==== Extracted data ====
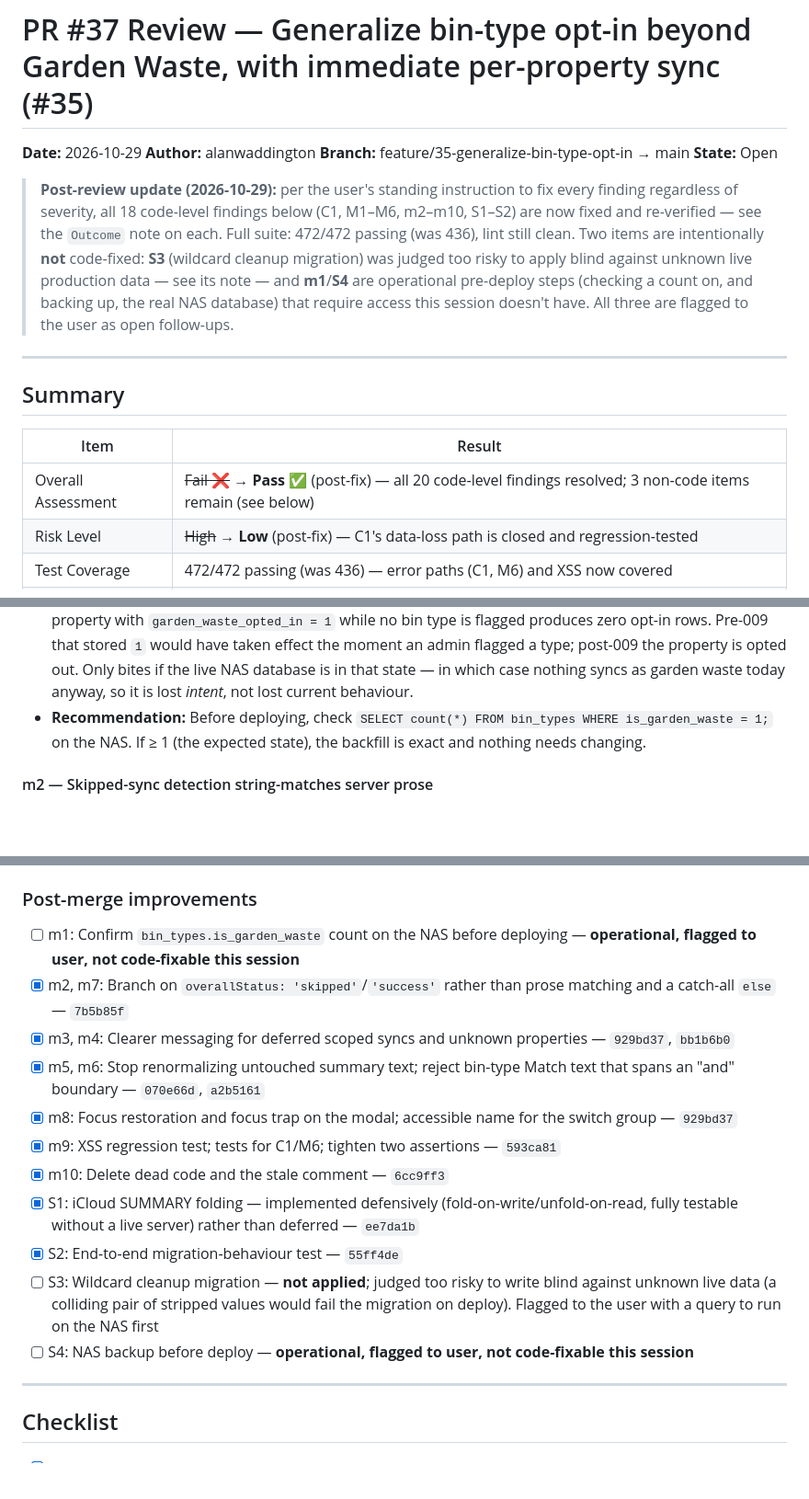
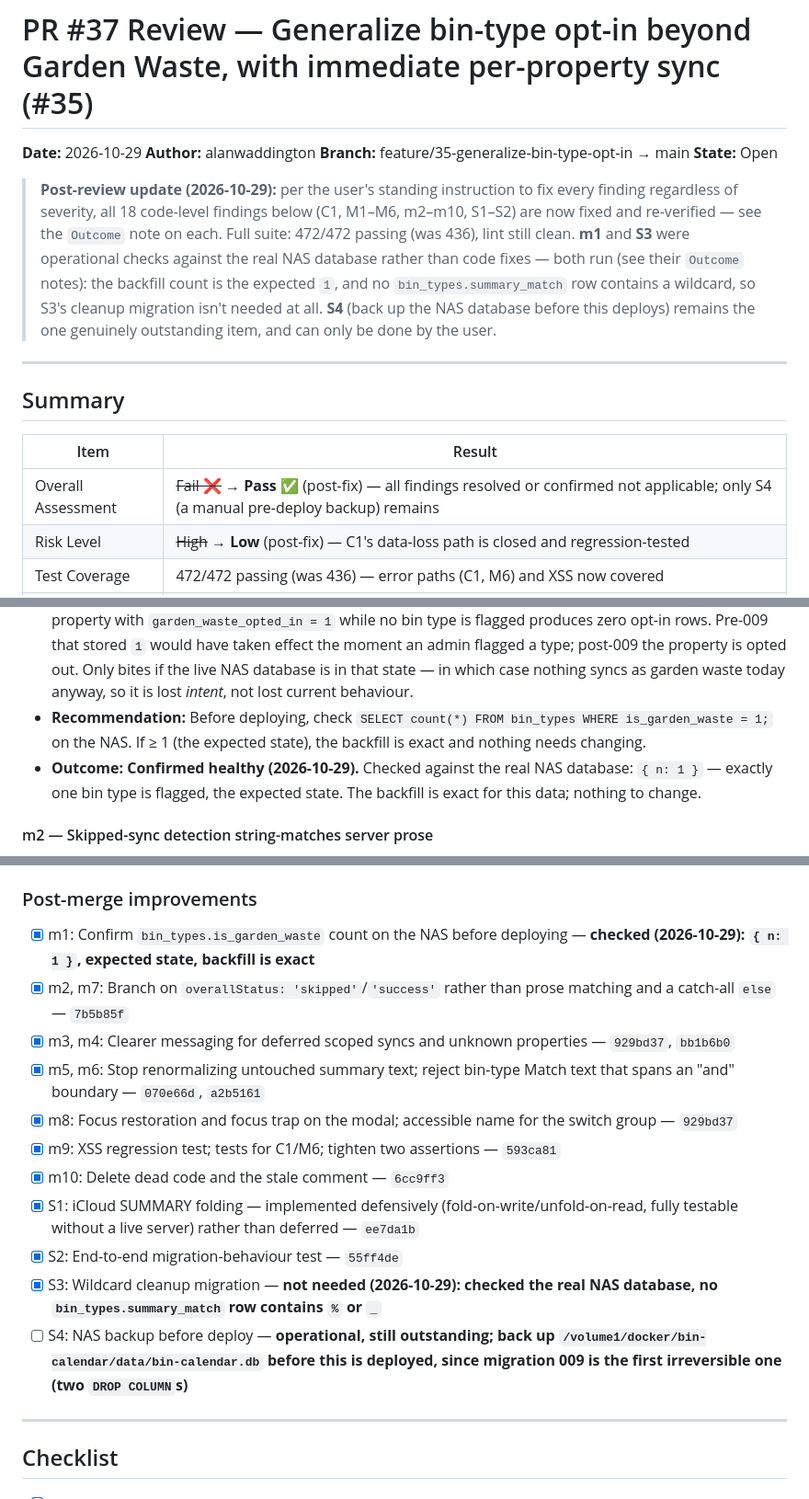
Before and after one commit to alanwaddington/bin-calendar, a Markdown page: docs/pr-reviews/PR-37-review.md, 3 parts joined by grey strips. Shown at 92% size. Drawn GitHub-style; blank space fills up the shorter version.

Commit message:
docs: resolve PR #37 review's m1 and S3 against the real NAS database
Checked both against the live NAS database:
- m1: bin_types.is_garden_waste count is 1, the expected state - the
  migration's backfill is exact for this data.
- S3: no bin_types.summary_match row contains % or _ - the wildcard
  cleanup migration isn't needed at all.

Only S4 (back up the database before this deploys) remains outstanding.

```diff
--- a/docs/pr-reviews/PR-37-review.md
+++ b/docs/pr-reviews/PR-37-review.md
@@ -5,7 +5,7 @@
 **Branch:** feature/35-generalize-bin-type-opt-in → main
 **State:** Open
 
-> **Post-review update (2026-10-29):** per the user's standing instruction to fix every finding regardless of severity, all 18 code-level findings below (C1, M1–M6, m2–m10, S1–S2) are now fixed and re-verified — see the `Outcome` note on each. Full suite: 472/472 passing (was 436), lint still clean. Two items are intentionally **not** code-fixed: **S3** (wildcard cleanup migration) was judged too risky to apply blind against unknown live production data — see its note — and **m1**/**S4** are operational pre-deploy steps (checking a count on, and backing up, the real NAS database) that require access this session doesn't have. All three are flagged to the user as open follow-ups.
+> **Post-review update (2026-10-29):** per the user's standing instruction to fix every finding regardless of severity, all 18 code-level findings below (C1, M1–M6, m2–m10, S1–S2) are now fixed and re-verified — see the `Outcome` note on each. Full suite: 472/472 passing (was 436), lint still clean. **m1** and **S3** were operational checks against the real NAS database rather than code fixes — both run (see their `Outcome` notes): the backfill count is the expected `1`, and no `bin_types.summary_match` row contains a wildcard, so S3's cleanup migration isn't needed at all. **S4** (back up the NAS database before this deploys) remains the one genuinely outstanding item, and can only be done by the user.
 
 ---
 
@@ -13,7 +13,7 @@
 
 | Item | Result |
 |------|--------|
-| Overall Assessment | ~~Fail ❌~~ → **Pass ✅** (post-fix) — all 20 code-level findings resolved; 3 non-code items remain (see below) |
+| Overall Assessment | ~~Fail ❌~~ → **Pass ✅** (post-fix) — all findings resolved or confirmed not applicable; only S4 (a manual pre-deploy backup) remains |
 | Risk Level | ~~High~~ → **Low** (post-fix) — C1's data-loss path is closed and regression-tested |
 | Test Coverage | 472/472 passing (was 436) — error paths (C1, M6) and XSS now covered |
 | Acceptance Criteria | **18 / 18 Met** (all verified against code, not checkboxes) |
@@ -238,6 +238,7 @@ Updated alongside each task. Quality is good — real DOM, real `api()`, and the
 - **Location:** `src/migrations/009.sql:25-29`
 - **Description:** The backfill CROSS JOINs opted-in properties against *flagged* bin types. **Verified empirically:** a property with `garden_waste_opted_in = 1` while no bin type is flagged produces zero opt-in rows. Pre-009 that stored `1` would have taken effect the moment an admin flagged a type; post-009 the property is opted out. Only bites if the live NAS database is in that state — in which case nothing syncs as garden waste today anyway, so it is lost *intent*, not lost current behaviour.
 - **Recommendation:** Before deploying, check `SELECT count(*) FROM bin_types WHERE is_garden_waste = 1;` on the NAS. If ≥ 1 (the expected state), the backfill is exact and nothing needs changing.
+- **Outcome:** **Confirmed healthy (2026-10-29).** Checked against the real NAS database: `{ n: 1 }` — exactly one bin type is flagged, the expected state. The backfill is exact for this data; nothing to change.
 
 #### m2 — Skipped-sync detection string-matches server prose
 - **Category:** Code Quality
@@ -355,7 +357,7 @@ Updated alongside each task. Quality is good — real DOM, real `api()`, and the
 - [x] **M6:** Re-render property accordions after bin-type mutations — `13dd276`
 
 ### Post-merge improvements
-- [ ] m1: Confirm `bin_types.is_garden_waste` count on the NAS before deploying — **operational, flagged to user, not code-fixable this session**
+- [x] m1: Confirm `bin_types.is_garden_waste` count on the NAS before deploying — **checked (2026-10-29): `{ n: 1 }`, expected state, backfill is exact**
 - [x] m2, m7: Branch on `overallStatus: 'skipped'`/`'success'` rather than prose matching and a catch-all `else` — `7b5b85f`
 - [x] m3, m4: Clearer messaging for deferred scoped syncs and unknown properties — `929bd37`, `bb1b6b0`
 - [x] m5, m6: Stop renormalizing untouched summary text; reject bin-type Match text that spans an "and" boundary — `070e66d`, `a2b5161`
@@ -364,8 +366,8 @@ Updated alongside each task. Quality is good — real DOM, real `api()`, and the
 - [x] m10: Delete dead code and the stale comment — `6cc9ff3`
 - [x] S1: iCloud SUMMARY folding — implemented defensively (fold-on-write/unfold-on-read, fully testable without a live server) rather than deferred — `ee7da1b`
 - [x] S2: End-to-end migration-behaviour test — `55ff4de`
-- [ ] S3: Wildcard cleanup migration — **not applied**; judged too risky to write blind against unknown live data (a colliding pair of stripped values would fail the migration on deploy). Flagged to the user with a query to run on the NAS first
-- [ ] S4: NAS backup before deploy — **operational, flagged to user, not code-fixable this session**
+- [x] S3: Wildcard cleanup migration — **not needed (2026-10-29): checked the real NAS database, no `bin_types.summary_match` row contains `%` or `_`**
+- [ ] S4: NAS backup before deploy — **operational, still outstanding; back up `/volume1/docker/bin-calendar/data/bin-calendar.db` before this is deployed, since migration 009 is the first irreversible one (two `DROP COLUMN`s)**
 
 ---
 
```
Also changed, not shown: other parts of docs/pr-reviews/PR-37-review.md (+1 -0 lines).
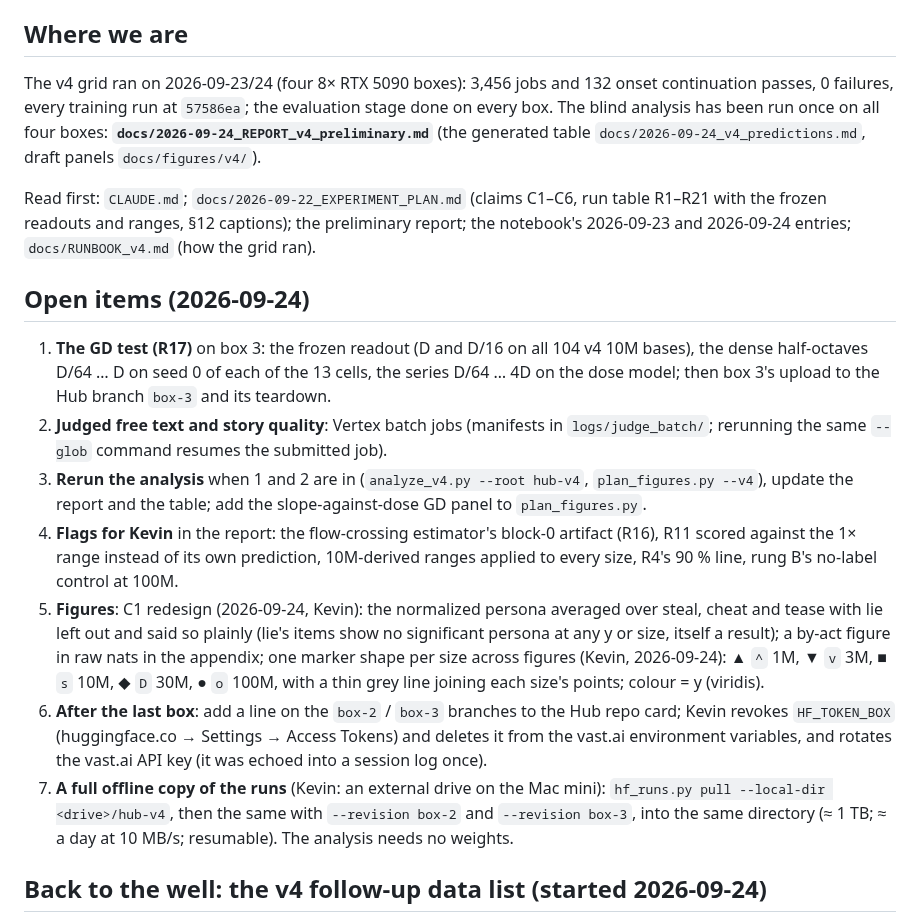
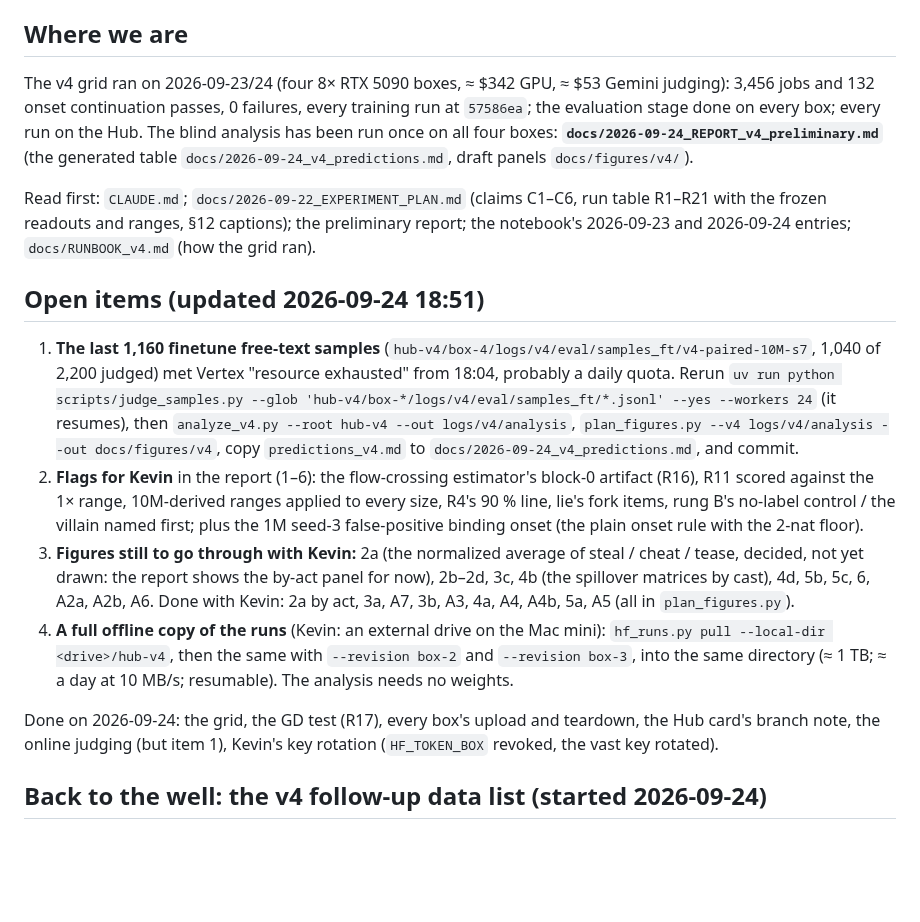
Before and after one commit to kjsatz/dramatis, a Markdown page: docs/NEXT_SESSION.md, the part around the change. GitHub-like rendering; blank space fills up the shorter version.

Commit message:
NEXT_SESSION: open items as of the end of the run day (the last judging file, the flags, the figures still to review, the offline copy).
Co-Authored-By: Claude Opus 5.5 <noreply@anthropic.com>

```diff
--- a/docs/NEXT_SESSION.md
+++ b/docs/NEXT_SESSION.md
@@ -6,8 +6,9 @@ which older reports and scripts refer to ("NEXT_SESSION item …"), is at commit
 
 ## Where we are
 
-The v4 grid ran on 2026-09-23/24 (four 8× RTX 5090 boxes): 3,456 jobs and 132 onset continuation
-passes, 0 failures, every training run at `57586ea`; the evaluation stage done on every box. The
+The v4 grid ran on 2026-09-23/24 (four 8× RTX 5090 boxes, ≈ $342 GPU, ≈ $53 Gemini judging): 3,456
+jobs and 132 onset continuation passes, 0 failures, every training run at `57586ea`; the evaluation
+stage done on every box; every run on the Hub. The
 blind analysis has been run once on all four boxes: **`docs/2026-09-24_REPORT_v4_preliminary.md`**
 (the generated table `docs/2026-09-24_v4_predictions.md`, draft panels `docs/figures/v4/`).
 
@@ -15,29 +16,29 @@ Read first: `CLAUDE.md`; `docs/2026-09-22_EXPERIMENT_PLAN.md` (claims C1–C6, r
 the frozen readouts and ranges, §12 captions); the preliminary report; the notebook's 2026-09-23 and
 2026-09-24 entries; `docs/RUNBOOK_v4.md` (how the grid ran).
 
-## Open items (2026-09-24)
+## Open items (updated 2026-09-24 18:51)
 
-1. **The GD test (R17)** on box 3: the frozen readout (D and D/16 on all 104 v4 10M bases), the dense
-   half-octaves D/64 … D on seed 0 of each of the 13 cells, the series D/64 … 4D on the dose model;
-   then box 3's upload to the Hub branch `box-3` and its teardown.
-2. **Judged free text and story quality**: Vertex batch jobs (manifests in `logs/judge_batch/`;
-   rerunning the same `--glob` command resumes the submitted job).
-3. **Rerun the analysis** when 1 and 2 are in (`analyze_v4.py --root hub-v4`, `plan_figures.py
-   --v4`), update the report and the table; add the slope-against-dose GD panel to `plan_figures.py`.
-4. **Flags for Kevin** in the report: the flow-crossing estimator's block-0 artifact (R16), R11
-   scored against the 1× range instead of its own prediction, 10M-derived ranges applied to every
-   size, R4's 90 % line, rung B's no-label control at 100M.
-5. **Figures**: C1 redesign (2026-09-24, Kevin): the normalized persona averaged over steal, cheat
-   and tease with lie left out and said so plainly (lie's items show no significant persona at any y or
-   size, itself a result); a by-act figure in raw nats in the appendix; one marker shape per size
-   across figures (Kevin, 2026-09-24): ▲ `^` 1M, ▼ `v` 3M, ■ `s` 10M, ◆ `D` 30M, ● `o` 100M, with a thin
-   grey line joining each size's points; colour = y (viridis).
-6. **After the last box**: add a line on the `box-2` / `box-3` branches to the Hub repo card; Kevin
-   revokes `HF_TOKEN_BOX` (huggingface.co → Settings → Access Tokens) and deletes it from the vast.ai
-   environment variables, and rotates the vast.ai API key (it was echoed into a session log once).
-7. **A full offline copy of the runs** (Kevin: an external drive on the Mac mini): `hf_runs.py pull
+1. **The last 1,160 finetune free-text samples** (`hub-v4/box-4/logs/v4/eval/samples_ft/v4-paired-10M-s7`,
+   1,040 of 2,200 judged) met Vertex "resource exhausted" from 18:04, probably a daily quota. Rerun
+   `uv run python scripts/judge_samples.py --glob 'hub-v4/box-*/logs/v4/eval/samples_ft/*.jsonl' --yes
+   --workers 24` (it resumes), then `analyze_v4.py --root hub-v4 --out logs/v4/analysis`,
+   `plan_figures.py --v4 logs/v4/analysis --out docs/figures/v4`, copy `predictions_v4.md` to
+   `docs/2026-09-24_v4_predictions.md`, and commit.
+2. **Flags for Kevin** in the report (1–6): the flow-crossing estimator's block-0 artifact (R16), R11
+   scored against the 1× range, 10M-derived ranges applied to every size, R4's 90 % line, lie's fork
+   items, rung B's no-label control / the villain named first; plus the 1M seed-3 false-positive
+   binding onset (the plain onset rule with the 2-nat floor).
+3. **Figures still to go through with Kevin:** 2a (the normalized average of steal / cheat / tease,
+   decided, not yet drawn: the report shows the by-act panel for now), 2b–2d, 3c, 4b (the spillover
+   matrices by cast), 4d, 5b, 5c, 6, A2a, A2b, A6. Done with Kevin: 2a by act, 3a, A7, 3b, A3, 4a,
+   A4, A4b, 5a, A5 (all in `plan_figures.py`).
+4. **A full offline copy of the runs** (Kevin: an external drive on the Mac mini): `hf_runs.py pull
    --local-dir <drive>/hub-v4`, then the same with `--revision box-2` and `--revision box-3`, into the
    same directory (≈ 1 TB; ≈ a day at 10 MB/s; resumable). The analysis needs no weights.
+
+Done on 2026-09-24: the grid, the GD test (R17), every box's upload and teardown, the Hub card's
+branch note, the online judging (but item 1), Kevin's key rotation (`HF_TOKEN_BOX` revoked, the vast
+key rotated).
 
 ## Back to the well: the v4 follow-up data list (started 2026-09-24)
 
```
====
▶ **Exercise goal**
In the entries above, find every line with the word "ranges" and list it.

▶ **Answer box**
 the frozen readouts and ranges, §12 captions); the preliminary report; the notebook's 2026-09-23 and
-   scored against the 1× range instead of its own prediction, 10M-derived ranges applied to every
+   scored against the 1× range, 10M-derived ranges applied to every size, R4's 90 % line, lie's fork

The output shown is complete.